Copyright © 2000 by 20th Century Fox
In a world where gifted beings with superpowers are alienated and feared by the rest of the community, the film is about two different approaches used to get acceptance from the normal humans about mutant kind. Professor Charles Xavier (Patrick Stewart) establishes an institute for the gifted to help all fellow mutants to control and hone their abilities in hoping to co-exist peacefully with humans. The X-Men team consists of Cyclops (James Marsden), Jean Grey (Famke Janssen), Storm (Halle Berry) and is led by Xavier himself. But for former ally and friend, Magneto (Ian McKellen) believes that humans and mutants can never live ideally as Xavier envisioned and together with his Brotherhood of Mutants, plan to mutate all the world leaders in order to achieve mutant acceptance. Caught in the crossfire between both the groups are Wolverine and Rogue (Anna Paquin) who may be the key to Magneto’s diabolical plan.
The pioneer to the reemergence of future comic book adaptations i.e. Marvel’s fellow Spiderman, Iron Man, Thor & Captain America and DC’s new interpretation of Batman & Superman all receiving critical acclaim throughout the decade, it proved to mainstream filmgoers that the superhero genre was not all campy or superficial but can actually be artistic, serious, intelligent and still able to deliver the required over-the-top action pieces with panache. Just like what Crouching Tiger Hidden Dragon and Gladiator did for their respective genres, the X-Men movies have been regarded to kick start a loyal following with the newer generation who may or may not be aware of such classic characters. Just for the record, I was one of them who was totally oblivious of their existence having only known the ‘Big Three’ (here is looking at you Bats, Supes and Spidey).

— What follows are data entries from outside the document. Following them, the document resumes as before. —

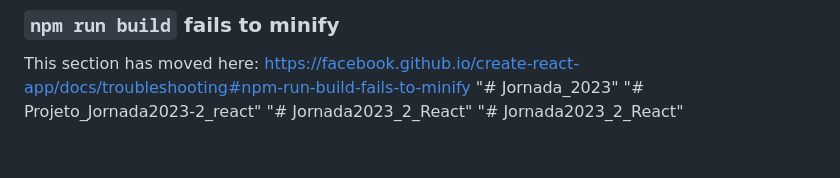
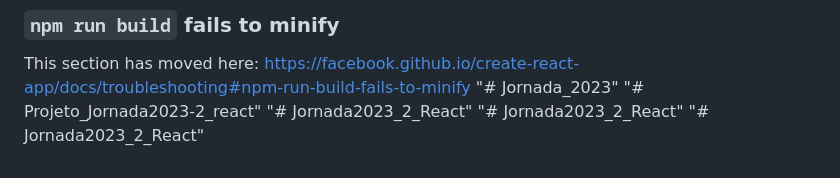
Before and after one commit to ikedayuji/Jornada_2023-2_FullStack_Backend_Frontend, a Markdown page: README.md, the part around the change. Rendered like a GitHub page.

```diff
--- a/README.md
+++ b/README.md
@@ -72,3 +72,4 @@ This section has moved here: [https://facebook.github.io/create-react-app/docs/t
 "# Projeto_Jornada2023-2_react"
 "# Jornada2023_2_React"
 "# Jornada2023_2_React"
+"# Jornada2023_2_React"
```
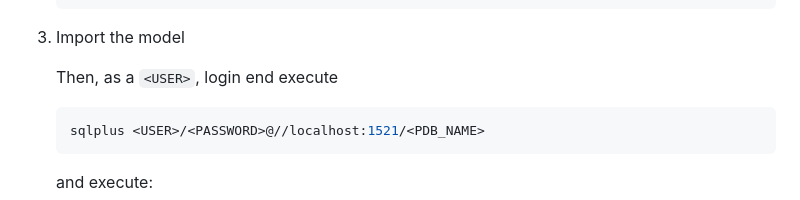
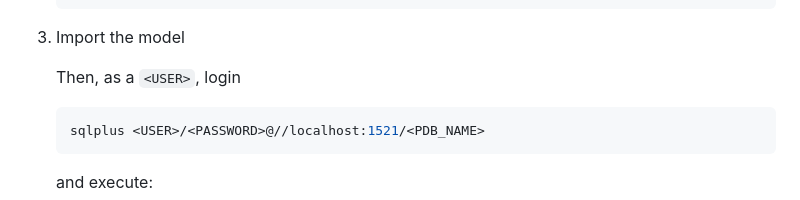
Before and after one commit to corradodebari/corradodebari.github.io, a Markdown page: mix_tab_search.md, the part around the change. GitHub-like rendering.

````diff
--- a/mix_tab_search.md
+++ b/mix_tab_search.md
@@ -267,7 +267,7 @@ First, you have to physically import the model in order to be used in the `DBMS_
 
 3. Import the model
 
-    Then, as a `<USER>`, login end execute
+    Then, as a `<USER>`, login
     ```bash
     sqlplus <USER>/<PASSWORD>@//localhost:1521/<PDB_NAME>
     ```
````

Enough of gushing and let’s get to why this remains my favourite franchise (even more so than Christopher Nolan’s reimagining of The Dark Knight). Call me sentimental, but this film had so many ‘powerful’ scenes that still evoked goose bumps every time I watch it (I have lost count). From the opening sequence where Magneto is separated from his parents upon entering a concentration camp and discovering his ability to Rogue’s ‘death’ only to be resurrected by Wolverine, these moments provide the emotional weight that you seldom see in a summer blockbuster. Speaking of emotional weight, it definitely will strike a chord to those who are looking for characters that they can identify with and there are plenty. I am sure that we have all been alienated and shunned at some point in our lives before like Wolverine or Rogue and even disliked just for looking different like Cyclops. Besides having a consistent theme running throughout about isolation for being ‘gifted’, it is interesting to note that the drafts submitted before this was green lit were more light-hearted and action oriented. Good call from Fox.
Although we can think of many other great directors to fill Bryan Singer’s shoes, I for one am grateful that he finally decided to take on this project after turning it down several times. The pacing was great and at a running time of only 104 minutes, we get sufficient back story from all the main players here. Known for his knack of handling large casts, each character certainly had his/her moment to shine. Kudos to top notch performances from Anna Paquin, Patrick Stewart, Ian McKellen and an outstanding portrayal from new comer Hugh Jackman as the adamantium-clawed Wolverine. He certainly had the look and gravitas for the role. To think that he was a last minute replacement when Dougray Scott had to pull out due to his prior commitment to Mission: Impossible II. Talk about perfect timing. The members from the Brotherhood of Mutants also left good impressions of themselves albeit only briefly on screen. Clearly, Tyler Mane (Sabretooth), Ray Park (Toad) and Rebecca Romijn (Mystique) were having a blast while playing them. It would have been nice to see more development in their characters though. I guess that is where the sequels come in.
While the casting was almost impeccable, I thought that Storm would have been better suited if it was played by someone a little taller and with a more convincing accent. Nevertheless, her gift was such a joy to be seen on screen. Highlights came from the attack in the train station and the finale where she got to zap Toad while uttering the now infamous line of informing him that he’ll burn just like everything else. The fights between Sabretooth and Mystique were strong and stylised courtesy from action director extraordinaire, Cory Yuen. While it is understandable that the studio wanted to keep the budget at a low, the scope of it still feels larger-than-life thanks to tight editing and a script that dares to address some of the more challenging issues we are facing currently i.e. on equal rights, consequences on the invasion of privacy and fearing the unknown/being different. It could have been a run-of-the-mill offering with a world domination plot taking centre stage, but I am glad that we are served with something more substantial without losing its entertainment value and comic book roots. All in all, it’s just a very well made film with some unanswered questions raised for the sequel to continue its fight for mutant kind.
Rated PG-13 for sci-fi action violence